Today I celebrated Christmas with my mom’s side of the family. It was a Mexican theme… yum! So my Grandma has a pot from Mexico from my great Uncle and it has a bunch of tropical fruit in it. I could identify one kind, and that was oranges. The other: a maroon colored, round fruit that was heavy and had a little round opening at the top like the on a vase. What is this strange fruit, do you ask?
The taste that resides in a pomegranate kernel is not only described by the sweetness. You must include the tiny explosion of juiciness that comes when you bite into one of these slightly enlarged, maroon versions of a corn kernel. Add a small crunchiness in the center, and you’ve almost got a pomegranate. I would describe it as tasting like a sweeter version of a cranberry, so to say. But that’s not the best part.

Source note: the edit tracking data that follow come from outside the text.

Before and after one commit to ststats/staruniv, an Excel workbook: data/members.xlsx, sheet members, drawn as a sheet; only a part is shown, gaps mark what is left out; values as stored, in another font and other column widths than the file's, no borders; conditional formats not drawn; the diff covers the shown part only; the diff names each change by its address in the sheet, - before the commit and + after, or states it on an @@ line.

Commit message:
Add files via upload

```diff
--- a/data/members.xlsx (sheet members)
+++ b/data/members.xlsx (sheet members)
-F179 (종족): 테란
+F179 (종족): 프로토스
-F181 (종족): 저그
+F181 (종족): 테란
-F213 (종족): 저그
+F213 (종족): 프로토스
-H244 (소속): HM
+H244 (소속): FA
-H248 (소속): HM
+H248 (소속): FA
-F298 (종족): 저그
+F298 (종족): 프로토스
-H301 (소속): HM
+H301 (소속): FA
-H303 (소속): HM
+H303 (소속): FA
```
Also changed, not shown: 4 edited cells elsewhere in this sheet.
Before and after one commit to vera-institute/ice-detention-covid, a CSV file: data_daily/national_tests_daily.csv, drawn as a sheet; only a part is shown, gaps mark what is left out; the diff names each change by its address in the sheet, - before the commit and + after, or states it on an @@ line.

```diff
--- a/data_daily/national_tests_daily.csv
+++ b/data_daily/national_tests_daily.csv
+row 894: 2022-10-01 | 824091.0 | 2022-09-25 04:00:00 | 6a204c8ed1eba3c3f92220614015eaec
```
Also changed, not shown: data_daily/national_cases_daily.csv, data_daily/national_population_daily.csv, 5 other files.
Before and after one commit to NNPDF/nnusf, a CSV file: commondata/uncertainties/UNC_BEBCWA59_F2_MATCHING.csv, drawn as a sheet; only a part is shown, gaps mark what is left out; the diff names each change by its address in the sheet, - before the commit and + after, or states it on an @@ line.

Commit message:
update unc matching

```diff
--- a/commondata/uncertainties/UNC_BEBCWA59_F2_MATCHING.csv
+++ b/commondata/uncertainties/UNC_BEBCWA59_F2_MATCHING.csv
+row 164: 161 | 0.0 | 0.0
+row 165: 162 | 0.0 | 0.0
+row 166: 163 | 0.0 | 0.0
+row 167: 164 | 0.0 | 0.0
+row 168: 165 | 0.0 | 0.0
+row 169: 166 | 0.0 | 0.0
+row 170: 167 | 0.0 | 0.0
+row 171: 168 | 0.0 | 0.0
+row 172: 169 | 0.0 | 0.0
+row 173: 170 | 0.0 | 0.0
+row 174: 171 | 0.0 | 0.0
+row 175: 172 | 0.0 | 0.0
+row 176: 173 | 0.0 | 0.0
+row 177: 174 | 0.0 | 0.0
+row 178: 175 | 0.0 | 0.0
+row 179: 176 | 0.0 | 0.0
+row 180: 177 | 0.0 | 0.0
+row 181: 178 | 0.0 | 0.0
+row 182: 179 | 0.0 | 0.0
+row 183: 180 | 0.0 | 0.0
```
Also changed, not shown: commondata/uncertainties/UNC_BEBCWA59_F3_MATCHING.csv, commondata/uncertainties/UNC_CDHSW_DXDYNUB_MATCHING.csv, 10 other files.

You see, to get any of these kernels from the pomegranate itself, you must use a process called “shucking” (I know guys, sounds weird). You peel the outer shell off, and deseed the fruit itself. That is what I found to be the most interesting part of a pomegranate. In fact, I found that taking each individual kernel off is almost as addictive as popping bubble wrap. I loved it so much that when my mom, my aunt and my grandmother were contemplating what to do with an extra one, I immediately asked if we could take it home. And so, we have a pomegranate in our residence. I can’t wait for lunch tomorrow!